I was intending to write this in my native language - ‘Ucknull’ but, to my eternal shame and chagrin, I have lost most of my knowledge of the vocabulary and grammar. Another thing is that even my “standard” English may be a bit stilted as I don’t consider English to be my first language now. More of that later, though.

 

I came across Nottstalgia when Googling for information about Berni Inns and one of the links led me to The Grosvenor and thence to this site. I have many, many memories of the G. I lived next door for a year or so at 291 Mansfield Road. I don’t remember now why I was searching Berni Inns (it was only a few days ago, must be my age) but I am very pleased with the result. I have been poring over Nottstalgia since I found it and I am finding it extremely memory-jogging and, well, nostalgic. Many things are being rekindled in my brain, stuff I never imagined could possibly still be in there.
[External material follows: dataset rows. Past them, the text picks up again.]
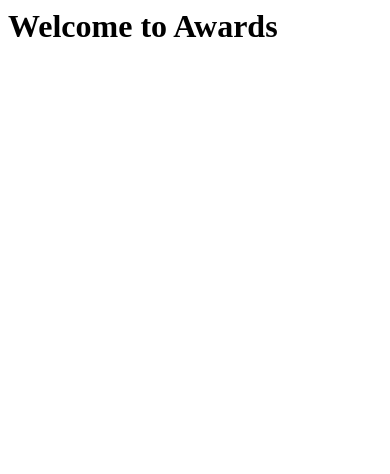
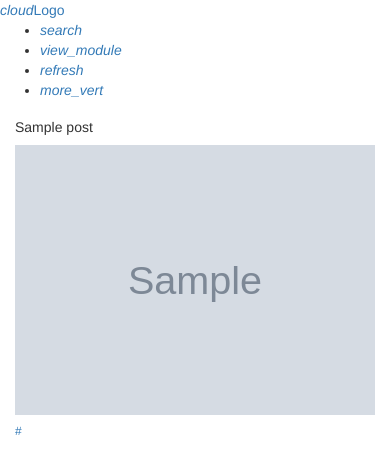
Before and after one commit to Muriithijoe/awwards, a Django app: template awardapp/templates/landing.html in a window 390 px wide. Shown: the top 474 px of the page. Run offline with Django 3.2, Linux system fonts and the light colour scheme; the template is opened without the code that fills it: most values are stand-ins (such as "Sample title", 1, 10 or a date in 2020); grey boxes marked "Sample" are stand-in pictures; some libraries are stand-ins or nearby versions.

Commit message:
made landing page

```diff
--- a/awardapp/templates/landing.html
+++ b/awardapp/templates/landing.html
@@ -1 +1,17 @@
-<h1>Welcome to Awards</h1>
+{%extends 'base.html'%}
+
+{% block content %}
+{{block.super}}
+<div class="container">
+  <div class="row">
+    {% for post in projects %}
+    <div class="col-md-6">
+      <h5> {{post.title}}</h5>
+      <img src="{{post.image.url}}" alt="Project" class="img-responsive">
+      <h6> <a href="{{post.link}}"> {{post.link}}</a> </h6>
+    </div>
+    {% endfor %}
+  </div>
+
+</div>
+{% endblock %}
--- a/awards/settings.py
+++ b/awards/settings.py
@@ -73,6 +73,7 @@ INSTALLED_APPS = [
     'django.contrib.messages',
     'django.contrib.staticfiles',
     'awardapp',
+    'bootstrap3',
     'tinymce',
 ]
 
```
Also changed, not shown: awardapp/templates/new_site.html (+41 -0 lines).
Very thought provoking and emotive.

 

A bit of my history: I am a war child (WWII, not the Boer War and some cheeky sod once said) brought up in Hucknall*. We lived near Bottom Pit and I spent my childhood breathing in the toxic sulfurous fumes from the burning slag heaps and hearing the extremely loud and seemingly non-stop noises emanating from the Rolls Royce jet engine development plant at the aerodrome. Bronchitis was endemic there, not only in the miners but in the general populace. Even the small kids seemed to have breathing difficulties.

 

I moved to Nottingham when I was twenty (or so) and took a flat in Newstead Grove. Gawd, what a dump! At least I was away from the poisonous effluvia from the pit. I didn’t stay there very long, I seemed to get burgled every night or, at the very least, the locks were smashed. There was nothing left to take after the first couple of robberies. Sherwood Street in those days was very insalubrious, not a place to walk alone at night in case of being accosted by one of the occupants of one of the many brothels in the vicinity.

 

(*the spill chucker tells me that Hucknall should be Chuckwalla!)

 

To be continued - - -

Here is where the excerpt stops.